Q: What is your outlook for the Sri Lankan economy over the near to mid-term – and what are the main sensitivities?

A: The COVID-19 crisis has markedly clouded the outlook and exacerbated an already challenging macroeconomic situation.

In the near term, the fiscal deficit is projected to remain high, driving an increase in debt levels. The current account deficit is expected to remain low due to strict import restrictions; this should largely offset the reduction in receipts from garment exports and tourism.

With the focus on refinancing, external buffers are expected to remain weak relative to external liabilities. In the medium term, Sri Lanka needs to implement a strong reform plan to revive growth and strengthen fiscal sustainability. This will be critical to improving the economic outlook.

The nation remains vulnerable to financial market conditions and perceptions as its annual foreign exchange debt service requirements are estimated to be 8-10 percent of GDP between 2021 and 2023.

Q: And finally, how do you see the COVID-affected work today and where do your hopes lie? Is it a given that any sense of normalcy will only come about when a majority of populations have access to a vaccine?

A: There is no doubt that the COVID-19 vaccines will play a critical role in protecting the people and revitalising the economy. The government is exerting all efforts to roll out the vaccination programme as fast as possible and to vaccinate 60 percent of the population this year.

However, given the high demand for the vaccines and limited global production capacity, it will take some time for large segments of the global population to be covered.
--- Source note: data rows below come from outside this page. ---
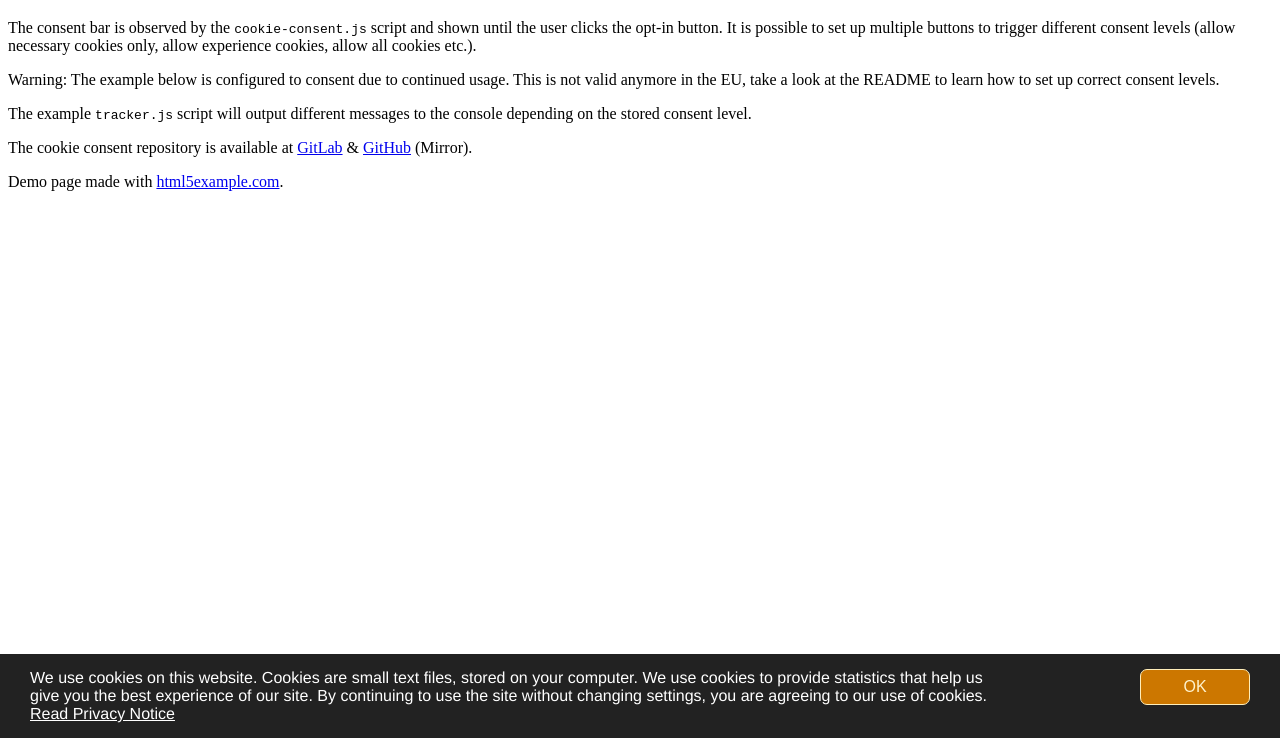
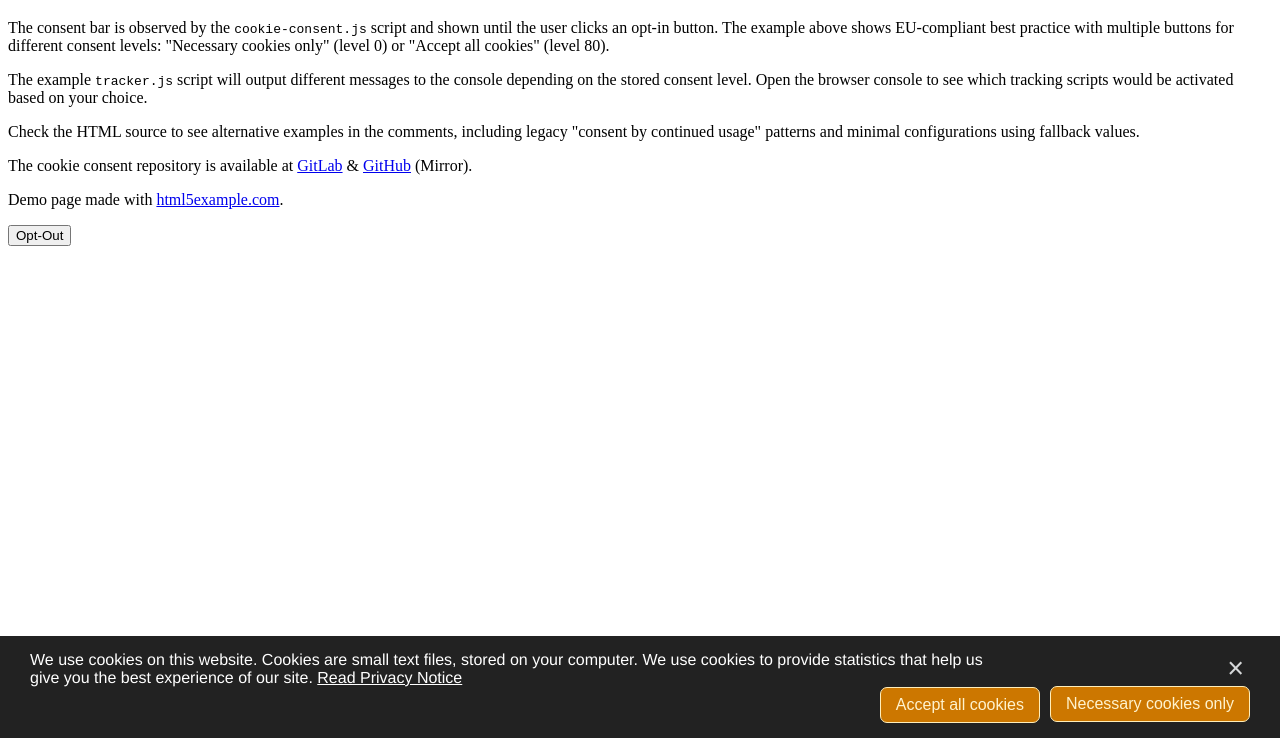
Before and after one commit to pixelbrackets/cookie-consent, a website: page demo.html in a window 1280 px wide. Shown: the part 62-800 px from the top of the page. Drawn offline with Linux system fonts and the light colour scheme.

Commit message:
[FEATURE] 📝 Enhance demo example
Show the best practice in the demo instead of
explaining it in hidden comments only.

```diff
--- a/demo.html
+++ b/demo.html
@@ -9,17 +9,13 @@
 </head>
 <body>
 
-  <!-- Consent Bar - Example setting level 20 for 8 hours upon continued usage, and level 80 for 1 year if the user clicks the button -->
-  <div class="cookie-consent" data-level="20" data-duration="8">
-    <p>We use cookies on this website. <span class="hidden-xs">Cookies are small text files, stored on your computer. We use cookies to provide statistics that help us give you the best experience of our site.</span>
-      By continuing to use the site without changing settings, you are agreeing to our use of cookies.
-      <a href="#">Read Privacy Notice</a></p>
-
-    <button type="button" class="btn btn-primary cookie-accept" data-level="80" data-duration="8760">OK</button>
-  </div>
-
-  <!-- Consent Bar - Best practice example allowing only necessary cookies by default and let users opt in to different consent levels -->
   <!--
+    Consent Bar - Best practice example for EU compliance
+    Multiple opt-in buttons let users choose their consent level (see README for details):
+    - "Necessary cookies only" & Close button = Level 0 (first-party session cookies only, no tracking)
+    - "Accept all cookies" = Level 80 (all cookies including third-party tracking)
+    The consent bar remains visible until user actively clicks a button (no consent by continued usage)
+  -->
   <div class="cookie-consent">
     <button type="button" class="close cookie-accept" data-level="0" data-duration="8">&times;<span class="hidden">Dismiss</span></button>
 
@@ -29,9 +25,31 @@
     <button type="button" class="btn btn-secondary cookie-accept" data-level="0" data-duration="72">Necessary cookies only</button>
     <button type="button" class="btn btn-primary cookie-accept" data-level="80" data-duration="8760">Accept all cookies</button>
   </div>
+
+  <!--
+    Consent Bar - Legacy example using "consent by continued usage"
+    Sets the consent level automatically based on time spent on the site.
+    This is not EU compliant since 2020, but allowed in some non-EU regions like the US.
+    Sets level 20 (allow first-party analytical cookies) for 8 hours, just by visiting the site and continuing to use it,
+    or level 80 (allow all third-party cookies) for 1 year if user clicks the button.
+  -->
+  <!--
+  <div class="cookie-consent" data-level="20" data-duration="8">
+    <p>We use cookies on this website. <span class="hidden-xs">Cookies are small text files, stored on your computer. We use cookies to provide statistics that help us give you the best experience of our site.</span>
+      By continuing to use the site without changing settings, you are agreeing to our use of cookies.
+      <a href="#">Read Privacy Notice</a></p>
+
+    <button type="button" class="btn btn-primary cookie-accept" data-level="80" data-duration="8760">OK</button>
+  </div>
   -->
 
-  <!-- Consent Bar - Example using fallback values for all configurable options (cookie duration etc) -->
+  <!--
+    Consent Bar - Minimal example using fallback values (no data-level or data-duration attributes set)
+    Without explicit configuration, the script uses these defaults:
+    - Continued usage: Level 1 (allows necessary cookies only) for max 8 hours
+    - Button click: Level 50 (allow first-party experience cookies) for max 8 hours
+    This approach still requires explicit opt-in (level >= 50) for non-necessary cookies.
+  -->
   <!--
   <div class="cookie-consent">
     <p>We use cookies on this website. <span>Cookies are small text files, stored on your computer. We use cookies to provide statistics that help us give you the best experience of our site.</span>
@@ -41,24 +59,31 @@
   </div>
   -->
 
-  <!-- You may set up your own additional buttons anywhere to change the consent level as needed -->
-  <!--
-  <button type="button" class="btn btn-secondary" onClick="$.cookie('cookie-consent', 0, 720); return false;">Opt-Out</button>
-  <button type="button" class="btn btn-secondary" onClick="$.cookie('cookie-consent', 50, 720); return false;">Accept experience cookies</button>
-  -->
-
   <h1>🍪 Cookie Consent Demo</h1>
-  <p>The consent bar is observed by the <code>cookie-consent.js</code> script and shown until the user clicks the opt-in button. It is possible to set up multiple buttons to trigger different consent levels (allow necessary cookies only, allow experience cookies, allow all cookies etc.).</p>
-  <p>Warning: The example below is configured to consent due to continued usage. This is not valid anymore in the EU, take a look at the README to learn how to set up correct consent levels.</p>
-  <p>The example <code>tracker.js</code> script will output different messages to the console depending on the stored consent level.</p>
+  <p>The consent bar is observed by the <code>cookie-consent.js</code> script and shown until the user clicks an opt-in button. The example above shows EU-compliant best practice with multiple buttons for different consent levels: "Necessary cookies only" (level 0) or "Accept all cookies" (level 80).</p>
+  <p>The example <code>tracker.js</code> script will output different messages to the console depending on the stored consent level. Open the browser console to see which tracking scripts would be activated based on your choice.</p>
+  <p>Check the HTML source to see alternative examples in the comments, including legacy "consent by continued usage" patterns and minimal configurations using fallback values.</p>
   <p>The cookie consent repository is available at <a href="https://gitlab.com/pixelbrackets/cookie-consent/">GitLab</a> & <a href="https://github.com/pixelbrackets/cookie-consent/">GitHub</a> (Mirror).</p>
   <p>Demo page made with <a href="https://html5example.com/">html5example.com</a>.</p>
+
+  <!-- Custom consent buttons - You can add your own buttons anywhere on the page to change consent levels
+     Examples:
+     - Level 0 = Opt-out, only necessary cookies (first-party session)
+     - Level 50 = First-party experience cookies (e.g., form data persistence)
+     - Level 60 = First-party analytical cookies (e.g., internal usage statistics)
+     - Level 80 = All cookies including third-party tracking -->
+  <button type="button" class="btn btn-secondary" onClick="$.cookie('cookie-consent', 0, 720); return false;">Opt-Out</button>
+  <!--
+  <button type="button" class="btn btn-secondary" onClick="$.cookie('cookie-consent', 0, 720); return false;">Opt-Out (necessary only)</button>
+  <button type="button" class="btn btn-secondary" onClick="$.cookie('cookie-consent', 50, 720); return false;">Accept experience cookies</button>
+  <button type="button" class="btn btn-secondary" onClick="$.cookie('cookie-consent', 60, 720); return false;">Accept analytical cookies</button>
+  -->
 
   <!-- Cookie Consent Scripts -->
   <script src="cookie.js"></script>
   <script src="cookie-consent.js"></script>
 
-  <!-- Example script depending on cookie consent level -->
+  <!-- Example script depending on set cookie consent level -->
   <script src="tracker.js"></script>
 
 </body>
--- a/tracker.js
+++ b/tracker.js
@@ -1,5 +1,5 @@
 // Requires the cookie script to read cookies
-// Requires the cookie-consent script to
+// Requires the cookie-consent script to set the cookie-consent cookie
 
 document.addEventListener('DOMContentLoaded', function() {
   let currentCookieSelection = $.cookie('cookie-consent');
```
Also changed, not shown: README.md.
We all know that the vaccine is not a silver bullet. It also remains to be seen how long the immunity will last, given the emergence of new variants.

Even with a high vaccination coverage, we may not be able to return to the pre-COVID era in the foreseeable future. However, I am hopeful that year 2021 will be different and we will begin seeing positive changes.

We all need to embrace and get used to a ‘new normal’ that is safe, acceptable and sustainable, and continue to wear masks, maintain hygiene and be mindful of physical distancing.

– Compiled by Lourdes Abeyeratne